- **Itemized modification records**:

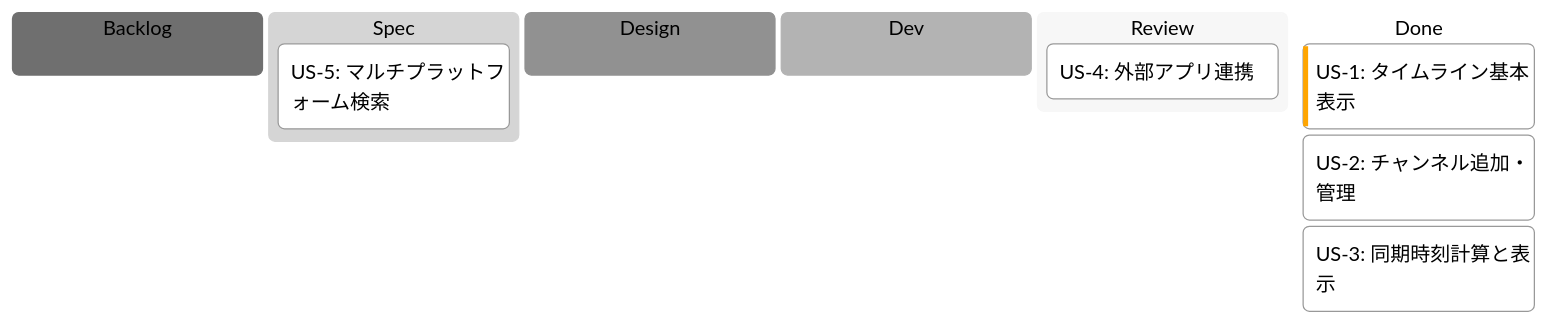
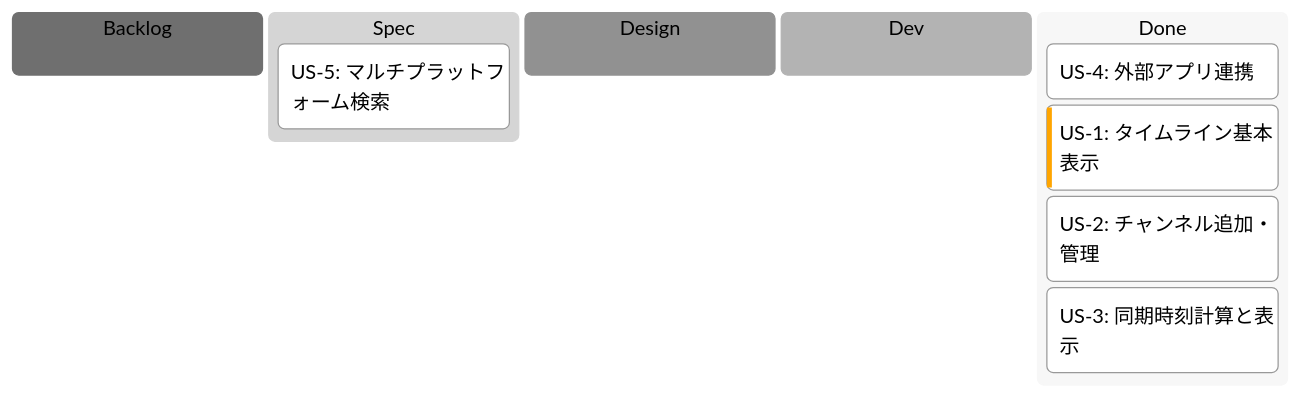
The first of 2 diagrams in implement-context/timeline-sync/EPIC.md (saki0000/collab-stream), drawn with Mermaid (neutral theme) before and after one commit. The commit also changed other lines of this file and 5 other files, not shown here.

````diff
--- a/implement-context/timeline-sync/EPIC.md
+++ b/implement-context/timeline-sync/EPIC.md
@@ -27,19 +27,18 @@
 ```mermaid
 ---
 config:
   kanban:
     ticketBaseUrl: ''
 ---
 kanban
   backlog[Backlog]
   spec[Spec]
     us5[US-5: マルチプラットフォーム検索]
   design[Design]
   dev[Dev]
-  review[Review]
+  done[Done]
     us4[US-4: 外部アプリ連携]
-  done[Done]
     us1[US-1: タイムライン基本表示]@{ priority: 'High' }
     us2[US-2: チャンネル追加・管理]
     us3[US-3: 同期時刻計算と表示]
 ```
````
--
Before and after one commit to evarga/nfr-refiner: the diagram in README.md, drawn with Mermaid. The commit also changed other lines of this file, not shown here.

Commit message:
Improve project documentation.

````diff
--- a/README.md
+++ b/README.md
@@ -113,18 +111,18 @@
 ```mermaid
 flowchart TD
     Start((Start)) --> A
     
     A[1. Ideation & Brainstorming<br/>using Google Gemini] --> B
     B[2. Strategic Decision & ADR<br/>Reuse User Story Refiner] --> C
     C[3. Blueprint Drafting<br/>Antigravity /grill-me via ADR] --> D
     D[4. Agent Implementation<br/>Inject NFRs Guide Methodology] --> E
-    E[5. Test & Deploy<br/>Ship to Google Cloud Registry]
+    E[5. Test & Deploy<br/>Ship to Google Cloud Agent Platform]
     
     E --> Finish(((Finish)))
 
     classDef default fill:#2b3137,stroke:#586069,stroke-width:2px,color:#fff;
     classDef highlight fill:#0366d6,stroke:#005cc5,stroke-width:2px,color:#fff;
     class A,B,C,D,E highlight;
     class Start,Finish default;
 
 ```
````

- **Work to complete**: Each line of the data that includes "EPIC" counts once; say how many there are, giving nothing but the number.

- **Output below**: 3